10mm Is Coming Back and is Smart for PCCs - Pistol Caliber Carbines

10mm Is Coming Back and is Smart for PCC - Pistol Caliber Carbines

If you know the background development of the 10mm round, you might know that it was developed as a high power semi-auto round ultimately selected by the FBI. The problem was that the 10mm round was actually too powerful for the majority of the agents to actually carry, train with and shoot comfortably. 

The 10mm round has a cult following that is increasing with the Glock G20 still being a strong seller and other manufacturers like Rock Island, Para, Wilson, Sig, Kimber, and others all offering 10mm models as well. With the popularity of PCC - pistol caliber carbines, the 10mm power makes a huge amount of sense for very short PDW type pistols.

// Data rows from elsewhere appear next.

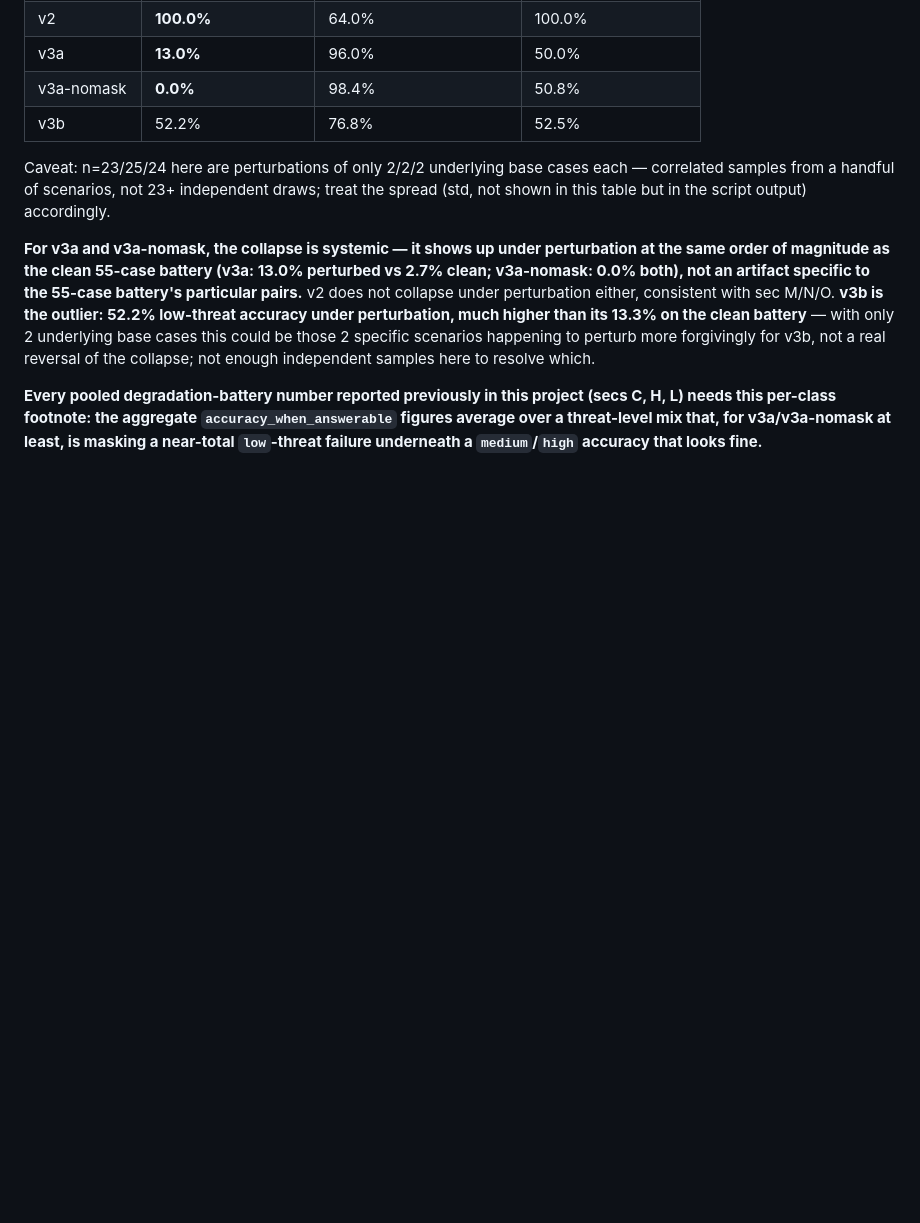
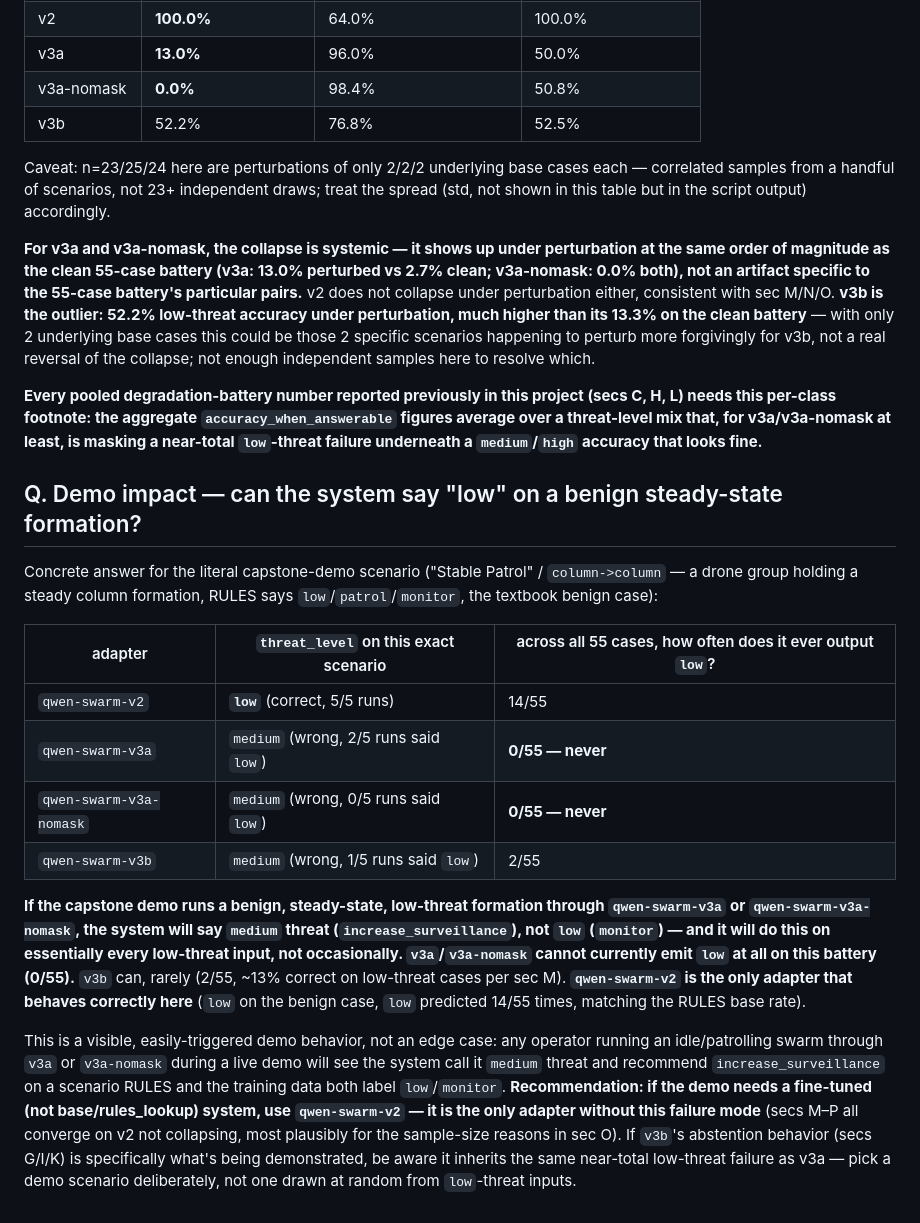
Before and after one commit to abhinow03/rf-driven-swarm-intelligence, a Markdown page: AUDIT.md, the part around the change. Rendered like a GitHub page; blank space fills up the shorter version.

Commit message:
Step 5: demo impact -- v3a/v3a-nomask cannot emit "low" at all (0/55)
Pure analysis of existing eval_expanded_*.json data (no new script). On the
literal benign-steady-state demo scenario (Stable Patrol / column->column,
RULES says low/monitor), v3a and v3a-nomask both say medium and never emit
"low" anywhere in the 55-case battery. v3b emits it rarely (2/55). v2 is the
only adapter that behaves correctly (low on the benign case, 14/55 overall,
matching RULES' base rate). Documented in AUDIT.md sec Q with a plain
recommendation: use v2 if the demo needs a non-baseline fine-tuned system.

Co-Authored-By: Claude Sonnet 5 <noreply@anthropic.com>
Claude-Session: https://claude.ai/code/session_01SHMsf2c1ZL4PJbun8tGzUS

```diff
--- a/AUDIT.md
+++ b/AUDIT.md
@@ -679,3 +679,36 @@ reversal of the collapse; not enough independent samples here to resolve which.
 H, L) needs this per-class footnote: the aggregate `accuracy_when_answerable` figures
 average over a threat-level mix that, for v3a/v3a-nomask at least, is masking a
 near-total `low`-threat failure underneath a `medium`/`high` accuracy that looks fine.**
+
+## Q. Demo impact — can the system say "low" on a benign steady-state formation?
+
+Concrete answer for the literal capstone-demo scenario ("Stable Patrol" /
+`column->column` — a drone group holding a steady column formation, RULES says
+`low`/`patrol`/`monitor`, the textbook benign case):
+
+| adapter | `threat_level` on this exact scenario | across all 55 cases, how often does it ever output `low`? |
+|---|---|---|
+| `qwen-swarm-v2` | **`low`** (correct, 5/5 runs) | 14/55 |
+| `qwen-swarm-v3a` | `medium` (wrong, 2/5 runs said `low`) | **0/55 — never** |
+| `qwen-swarm-v3a-nomask` | `medium` (wrong, 0/5 runs said `low`) | **0/55 — never** |
+| `qwen-swarm-v3b` | `medium` (wrong, 1/5 runs said `low`) | 2/55 |
+
+**If the capstone demo runs a benign, steady-state, low-threat formation through
+`qwen-swarm-v3a` or `qwen-swarm-v3a-nomask`, the system will say `medium` threat
+(`increase_surveillance`), not `low` (`monitor`) — and it will do this on essentially
+every low-threat input, not occasionally. `v3a`/`v3a-nomask` cannot currently emit
+`low` at all on this battery (0/55).** `v3b` can, rarely (2/55, ~13% correct on
+low-threat cases per sec M). **`qwen-swarm-v2` is the only adapter that behaves
+correctly here** (`low` on the benign case, `low` predicted 14/55 times, matching the
+RULES base rate).
+
+This is a visible, easily-triggered demo behavior, not an edge case: any operator
+running an idle/patrolling swarm through `v3a` or `v3a-nomask` during a live demo will
+see the system call it `medium` threat and recommend `increase_surveillance` on a
+scenario RULES and the training data both label `low`/`monitor`. **Recommendation: if
+the demo needs a fine-tuned (not base/rules_lookup) system, use `qwen-swarm-v2` — it is
+the only adapter without this failure mode** (secs M–P all converge on v2 not
+collapsing, most plausibly for the sample-size reasons in sec O). If `v3b`'s
+abstention behavior (secs G/I/K) is specifically what's being demonstrated, be aware it
+inherits the same near-total low-threat failure as v3a — pick a demo scenario
+deliberately, not one drawn at random from `low`-threat inputs.
```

The development of the 10mm round is actually an interesting story which dates back to the 1970s. The idea was for a high power flat shooting semi-auto cartridge that would run in a 1911 format pistol which would basically deliver .357 to .44 Magnum (midweight loads) ballistics. In the end, Jeff Cooper, yes the scout rifle guy, was involved in the development at which point Norma began producing ammunition in the early 1980s. The FBI felt a little outgunned on the streets and briefly adopted the 10mm round, but with the full bore kick ass loads that were first released, they felt it was just too much.  

The reality was 90% of the agents felt uncomfortable shooting and handling the larger dimensioned and significantly more powerful 10mm powered guns.  The ammo manufacturers responded with the 10mm Lite rounds which in essence dropped the power all the way down to really hot .40 S&W loads around 550 ft/lbs of energy at the muzzle. 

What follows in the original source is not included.